Dr Kirby said many men do often regret the option they chose, and doctors often feel they should recommend the most radical treatment.
But he said that many men could take a less drastic approach with fewer life-changing side effects, such as impotence or urinary incontinence.
How to choose
In addition to "watchful waiting", men can choose to keep their cancer under control using hormone treatment.
Each treatment has different benefits and potential side effects, so what is right for each man depends on factors such as how aggressive the cancer is, how old the patient is, and what is important to him.
Research has shown that those men who take time to consider how treatments could affect their quality of life tend to feel happier about the decisions they make.
Prostate cancer is the most common cancer in men, affecting 27,000 in the UK each year and killing 10,000.
Professor Kirby said: "Currently, perhaps a third of men when confronted with locally advanced prostate cancer needlessly risk losing their sex life by making the wrong
He said there were tools which could help doctors and patients decide which treatment is best.
Professor Kirby has been involved in developing the Vitality Index - a questionnaire which ranks side effects and assesses a patient's willingness and ability to cope with them.
Details were recently presented to a meeting of the British Association of Urological Surgeons.
He said: "This new treatment aid could help men with prostate cancer and their doctors arrive at the right treatment decisions, therefore helping to maintain the sex lives and quality lives of patients and their

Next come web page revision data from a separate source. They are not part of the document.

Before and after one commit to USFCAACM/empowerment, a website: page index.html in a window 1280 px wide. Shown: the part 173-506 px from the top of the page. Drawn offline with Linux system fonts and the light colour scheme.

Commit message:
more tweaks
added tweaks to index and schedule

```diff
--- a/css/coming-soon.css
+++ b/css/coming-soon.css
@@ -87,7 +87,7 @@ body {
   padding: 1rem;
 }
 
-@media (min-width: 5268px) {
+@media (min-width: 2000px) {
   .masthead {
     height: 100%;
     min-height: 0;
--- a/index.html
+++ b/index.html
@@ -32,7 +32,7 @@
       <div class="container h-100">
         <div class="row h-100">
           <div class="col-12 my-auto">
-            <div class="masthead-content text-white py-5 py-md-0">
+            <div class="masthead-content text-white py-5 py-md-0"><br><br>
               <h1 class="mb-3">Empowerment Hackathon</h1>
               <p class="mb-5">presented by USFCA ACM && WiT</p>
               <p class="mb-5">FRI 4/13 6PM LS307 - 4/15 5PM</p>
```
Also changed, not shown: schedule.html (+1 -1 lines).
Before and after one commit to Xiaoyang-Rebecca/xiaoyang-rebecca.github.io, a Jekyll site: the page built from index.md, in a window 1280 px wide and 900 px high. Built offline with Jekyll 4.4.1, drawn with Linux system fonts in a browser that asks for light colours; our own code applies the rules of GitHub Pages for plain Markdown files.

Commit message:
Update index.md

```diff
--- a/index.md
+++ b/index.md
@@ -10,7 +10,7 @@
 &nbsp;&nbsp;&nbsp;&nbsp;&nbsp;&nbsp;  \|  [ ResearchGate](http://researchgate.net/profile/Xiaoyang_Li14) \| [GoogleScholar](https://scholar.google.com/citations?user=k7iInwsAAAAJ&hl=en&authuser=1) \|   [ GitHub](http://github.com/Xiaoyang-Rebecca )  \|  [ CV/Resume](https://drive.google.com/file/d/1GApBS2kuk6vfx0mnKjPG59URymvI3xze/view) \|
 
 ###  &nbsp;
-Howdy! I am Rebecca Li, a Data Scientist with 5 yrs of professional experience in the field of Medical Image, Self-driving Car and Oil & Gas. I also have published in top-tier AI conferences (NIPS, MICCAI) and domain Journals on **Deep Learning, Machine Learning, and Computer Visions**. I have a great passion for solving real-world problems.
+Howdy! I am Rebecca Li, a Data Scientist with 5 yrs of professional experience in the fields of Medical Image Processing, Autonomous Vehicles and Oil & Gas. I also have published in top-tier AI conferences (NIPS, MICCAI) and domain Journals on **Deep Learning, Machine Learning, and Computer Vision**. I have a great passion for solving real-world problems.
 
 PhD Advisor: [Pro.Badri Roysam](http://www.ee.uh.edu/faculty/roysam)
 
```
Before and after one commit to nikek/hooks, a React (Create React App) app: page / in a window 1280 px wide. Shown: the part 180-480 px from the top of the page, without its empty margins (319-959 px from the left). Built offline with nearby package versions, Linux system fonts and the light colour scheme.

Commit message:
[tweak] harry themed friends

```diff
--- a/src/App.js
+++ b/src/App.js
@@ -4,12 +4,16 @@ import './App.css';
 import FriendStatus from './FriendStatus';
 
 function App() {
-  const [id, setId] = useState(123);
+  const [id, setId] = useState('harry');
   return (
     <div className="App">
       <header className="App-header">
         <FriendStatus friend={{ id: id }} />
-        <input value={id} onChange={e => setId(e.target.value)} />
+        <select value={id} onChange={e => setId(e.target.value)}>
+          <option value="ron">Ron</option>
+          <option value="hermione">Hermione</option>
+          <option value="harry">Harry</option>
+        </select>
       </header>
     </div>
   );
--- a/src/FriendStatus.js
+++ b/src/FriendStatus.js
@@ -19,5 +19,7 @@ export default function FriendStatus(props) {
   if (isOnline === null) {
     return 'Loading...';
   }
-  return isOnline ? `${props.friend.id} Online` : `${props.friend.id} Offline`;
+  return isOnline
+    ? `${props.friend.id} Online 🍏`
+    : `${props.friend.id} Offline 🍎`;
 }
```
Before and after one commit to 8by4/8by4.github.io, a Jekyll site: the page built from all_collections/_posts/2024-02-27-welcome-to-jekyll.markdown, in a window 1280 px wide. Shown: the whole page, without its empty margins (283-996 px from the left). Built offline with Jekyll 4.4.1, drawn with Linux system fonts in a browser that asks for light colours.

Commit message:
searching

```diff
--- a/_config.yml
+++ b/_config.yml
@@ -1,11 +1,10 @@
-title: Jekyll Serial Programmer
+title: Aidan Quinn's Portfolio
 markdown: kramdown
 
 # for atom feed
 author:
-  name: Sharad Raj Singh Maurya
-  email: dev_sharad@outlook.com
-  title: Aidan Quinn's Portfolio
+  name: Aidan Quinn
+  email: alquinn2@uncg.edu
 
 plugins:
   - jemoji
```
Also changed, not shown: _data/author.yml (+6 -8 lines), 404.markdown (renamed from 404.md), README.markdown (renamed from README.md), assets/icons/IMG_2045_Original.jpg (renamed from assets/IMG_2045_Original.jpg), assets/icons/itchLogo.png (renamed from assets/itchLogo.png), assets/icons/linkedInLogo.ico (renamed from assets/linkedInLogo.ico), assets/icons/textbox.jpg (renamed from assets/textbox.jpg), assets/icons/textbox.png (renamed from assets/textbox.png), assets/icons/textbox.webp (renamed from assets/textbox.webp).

Dr Chris Hiley, head of policy and research at The Prostate Cancer Charity, said: "Choosing a treatment at any stage of prostate cancer can be very difficult.
"It requires a close partnership between the doctor and the man with prostate cancer, to make sure that there is the best fit between the effects on the disease, and the side effects on each man's life.
"The working of this partnership is doubly difficult when it is established at a time when the man is anxious, vulnerable and in need of reassurance.
"As a result of these difficulties, some men may not be offered choices, despite the fact that treatments vary in their side effects. This has to change.
"Men should be helped to make informed choices. It is their body, their health, under discussion."
A Department of Health spokeswoman said men with prostate cancer were being seen more quickly and are receiving better care because of extra investment.
"We recognise that patients need clear information to help them make informed decisions about their treatment.
"That is why we have set up a Coalition for Cancer Information to develop better resources for patients and we are developing a National Prostate Cancer website where patients and their families will be able to access clear and accurate information."